|Pros||#1 clean package management. With backports repo now merged with main debian repos and debian-multimedia being very compatible with debian, you can install whatever you like without the being scarred of any adulteration, conflict or breakage.|
#2 largest no. of packages, roughly 30,000+.
#3 flexible installation options - from netinstall, base cd to kmuto backported images, full CDs and DVDs.
#4 less memory footprint and disk space usage.
#5 support highest no. of architecture - from arm to amd86 and beyond.
#6 frequent updates and point releases.
#7 larger community and better/quicker support.
#8 better hardware support out of the box with unofficial backports/kmuto installation images.
#9 very flexible system offering easy customization as per individual needs
|#1 very responsive (better than debian) system as a workstation.|
#2 quicker updates to major productivity suites for office use such as - openoffice, mozila suite.
#3 better tested/trusted set of packages.
#4 longer (more than debian) support period
|Cons||#1 sometimes updates lose the previous configurations, especially printer, though reconfiguring manually resolves the issues||#1 repo conflicts and occasional breakage of package base as rpmforge, rpmfusion, elrepo, remi, elrepo, epel and atrmps don't always work in sync.|
#2 lesser no. of packages in the repo.
#3 no easy customization as per individual needs.
#4 smaller community and less no. of contributors
Debian on desktop: 9 pros + 1 con = 8 points
Centos on desktop: 4 pros + 4 cons = 0 points
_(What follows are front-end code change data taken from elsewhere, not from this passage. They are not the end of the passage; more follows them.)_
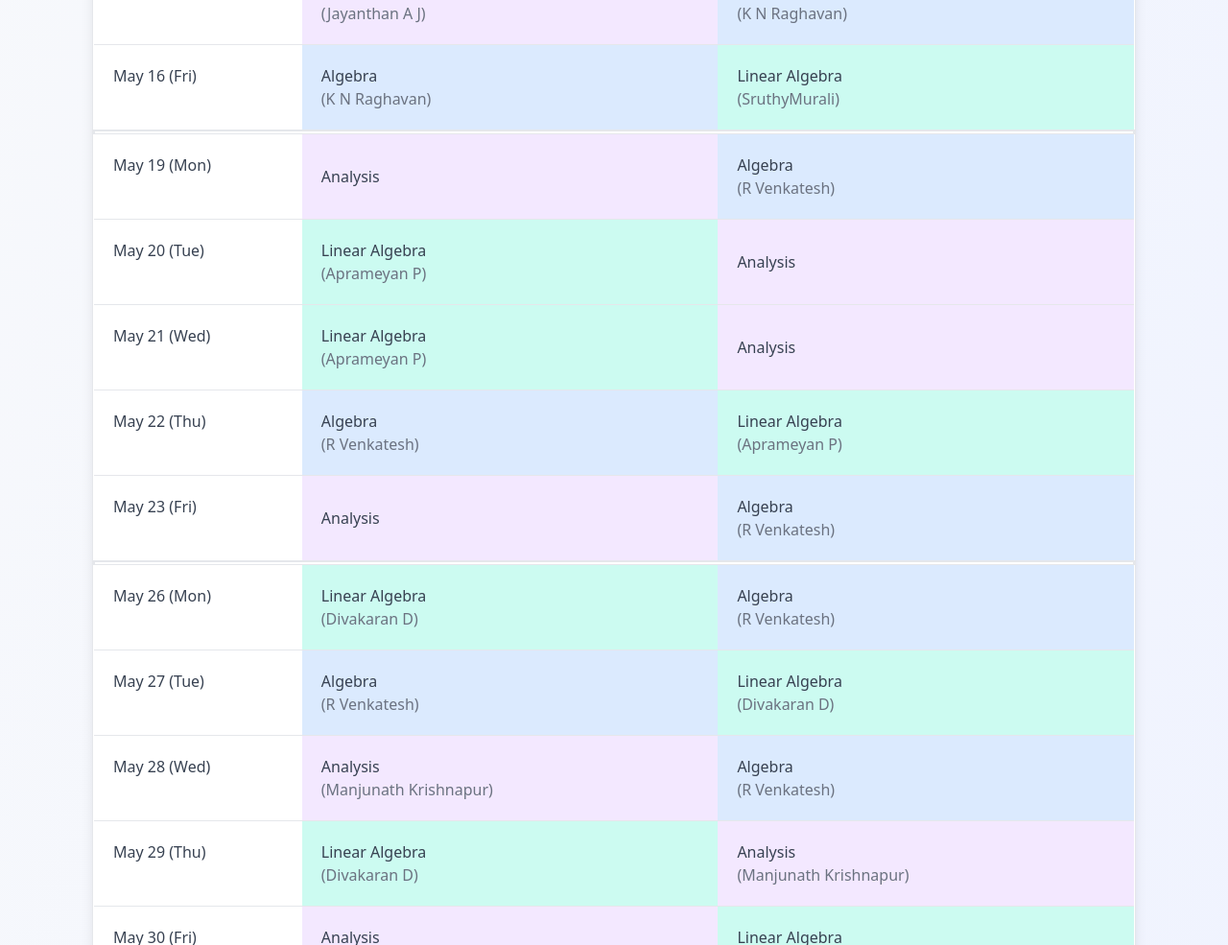
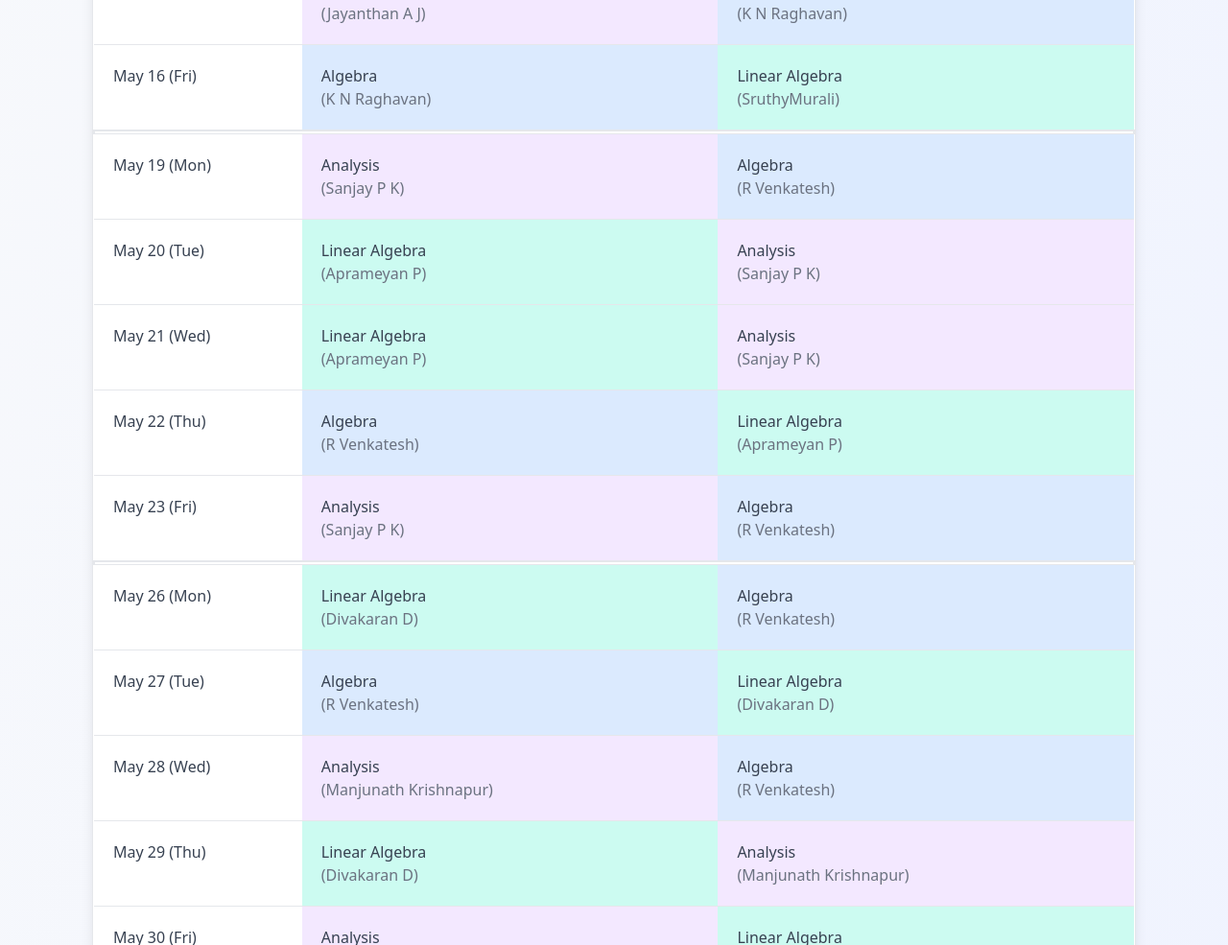
Before and after one commit to swim-ksom/2025, a plain HTML site: page index.html in a window 1280 px wide. Shown: the part 2072-3057 px from the top of the page at 96% size. Drawn offline with nearby package versions, Linux system fonts and the light colour scheme; a web font is replaced by a local one.

Commit message:
Update index.html

```diff
--- a/index.html
+++ b/index.html
@@ -135,19 +135,19 @@
                         <tr><td colspan="3" class="border-b border-gray-200 border-2"></td></tr>
                         <tr class="hover:bg-gray-50 transition-colors duration-200">
                             <td class="p-4 md:p-5 font-medium text-gray-700 align-top">May 19 (Mon)</td>
-                            <td class="p-4 md:p-5 text-gray-700 bg-purple-100">Analysis</td>
+                            <td class="p-4 md:p-5 text-gray-700 bg-purple-100">Analysis<br><span class="text-gray-500 text-center">(Sanjay P K)</span></td>
                             <td class="p-4 md:p-5 text-gray-700 bg-blue-100">Algebra<br><span class="text-gray-500 text-center">(R Venkatesh)</span></td>
 
                         </tr>
                         <tr class="hover:bg-gray-50 transition-colors duration-200">
                             <td class="p-4 md:p-5 font-medium text-gray-700 align-top">May 20 (Tue)</td>
                             <td class="p-4 md:p-5 text-gray-700 bg-teal-100">Linear Algebra<br><span class="text-gray-500 text-center">(Aprameyan P)</span></td>
-                            <td class="p-4 md:p-5 text-gray-700 bg-purple-100">Analysis</td>
+                            <td class="p-4 md:p-5 text-gray-700 bg-purple-100">Analysis <br><span class="text-gray-500 text-center">(Sanjay P K)</span></td>
                         </tr>
                         <tr class="hover:bg-gray-50 transition-colors duration-200">
                             <td class="p-4 md:p-5 font-medium text-gray-700 align-top">May 21 (Wed)</td>
                             <td class="p-4 md:p-5 text-gray-700 bg-teal-100">Linear Algebra<br><span class="text-gray-500 text-center">(Aprameyan P)</span></td>
-                            <td class="p-4 md:p-5 text-gray-700 bg-purple-100">Analysis<br></td>
+                            <td class="p-4 md:p-5 text-gray-700 bg-purple-100">Analysis<br><span class="text-gray-500 text-center">(Sanjay P K)</span><br></td>
                         </tr>
                         <tr class="hover:bg-gray-50 transition-colors duration-200">
                             <td class="p-4 md:p-5 font-medium text-gray-700 align-top">May 22 (Thu)</td>
@@ -156,7 +156,7 @@
                         </tr>
                         <tr class="hover:bg-gray-50 transition-colors duration-200">
                             <td class="p-4 md:p-5 font-medium text-gray-700 align-top">May 23 (Fri)</td>
-                            <td class="p-4 md:p-5 text-gray-700 bg-purple-100">Analysis<br></span></td>
+                            <td class="p-4 md:p-5 text-gray-700 bg-purple-100">Analysis<br><span class="text-gray-500 text-center">(Sanjay P K)</span><br></span></td>
                             <td class="p-4 md:p-5 text-gray-700 bg-blue-100">Algebra<br><span class="text-gray-500 text-center">(R Venkatesh)</span></td>
                         </tr>
                         <tr><td colspan="3" class="border-b border-gray-200 border-2"></td></tr>
```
Of course, the list is not complete at all and may reflect my bias towards Debian. If so, please correct me sending you feedback that'll help me revise the list.